Airway Mucus Clearing
Tiny hairlike projections on the surface of the lungs and airways -- called cilia -- clear mucus and debris from the lungs. Cilia are damaged by tobacco smoke, rendering them unable to effectively clear particles and move mucus through the airways. Cilia begin to regain function within weeks after quitting smoking, with continued improvement for at least several months. This change typically leads to decreased coughing and fewer respiratory infections due to cleaner airways throughout the lungs.
Reduced Lung Inflammation
Smoking causes inflammation of the airway walls, leading to thickening of these walls and increased mucus production. Inflammation is a key component of smoking-related lung diseases, such as chronic obstructive pulmonary disease, or COPD. After quitting smoking, airway inflammation diminishes, improving disease symptoms and leading to fewer lung infections. Additionally, when the airways return to a normal thickness, lung function improves as well. This enables the oxygen the lungs take in from the air to be more easily be moved to other parts of the body.
Improved Lung Function
A key feature of COPD is an inability to efficiently move air in and out of the lungs. Quitting smoking allows the small airways within the lungs to become more elastic. Improved elasticity permits the lungs to hold more oxygen-rich air as it is breathed in. Emptying the lungs while exhaling is also more effective, and this allows for more efficient expulsion of carbon dioxide -- a byproduct of normal metabolism -- from the body. Improved lung function can lead to an increased capacity for exercise and physical work .
The heightened risk of lung cancer in people who smoke is due to abnormal changes in the genes of lung cells caused by the chemicals in tobacco smoke. Damage to lung cells builds up over time, and eventually can lead to a cancerous tumor. Stopping smoking gives lung cells a chance to repair already-sustained genetic damage -- and additional damage from ongoing exposure to tobacco smoke is avoided. The risk of lung cancer falls within 5 years of quitting. Ten years after quitting, lung cancer risk decreases by one-third to one-half compared to people who continue to smoke, according to the Centers for Disease Control and Prevention.

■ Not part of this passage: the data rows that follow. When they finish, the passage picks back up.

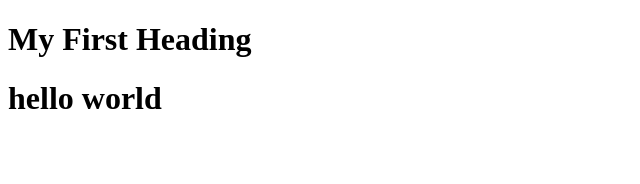
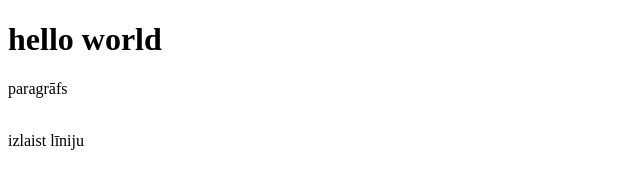
Before and after one commit to Nekuzi/webpage3, a plain HTML site: page index.html in a window 1280 px wide. Shown: the whole page, without its empty margins (0-640 px from the left). Drawn offline with Linux system fonts and the light colour scheme.

Commit message:
Update index.html

```diff
--- a/index.html
+++ b/index.html
@@ -2,10 +2,11 @@
 <html>
 <body>
 
-<h1>My First Heading</h1>
+<h1>hello world</h1>
 
 
-  <h1> hello world</h1>
+  <p> paragrāfs </p>
+  <br> izlaist līniju</br>
 
 
 </body>
```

Steps to Smoking Cessation
Quitting smoking is one of the most important steps you can take to improve your health and reduce your risk of disease. If you are ready to quit, and want help or support, talk with your doctor to learn more about counseling, support groups or medications that can help you stay tobacco-free.
Reviewed by Kay Peck, MPH RD
- Centers for Disease Control and Prevention: The Health Benefits of Smoking Cessation
- European Respiratory Journal: The Impact of Smoking Cessation on Respiratory Symptoms, Lung Function, Airway Hyperresponsiveness and Inflammation
- Respirology: Reversibility of Impaired Nasal Mucociliary Clearance in Smokers Following a Smoking Cessation Programme
- How Tobacco Smoke Causes Disease: The Biology and Behavioral Basis for Smoking - Attributable Disease, A Report of the Surgeon General; U.S. Department of Health and Human Services
- Respiratory Medicine: Cigarette Smoking and Airway Wall Thickness on CT Scan in a Multi-Ethnic Cohort: The MESA Lung Study
- IARC Handbooks of Cancer Prevention: Tobacco Control: Reversal of Risk After Quitting Smoking
- National Cancer Institute: Harms of Smoking and Health Benefits of Quitting
- National Heart, Lung, and Blood Institute: How the Lungs Work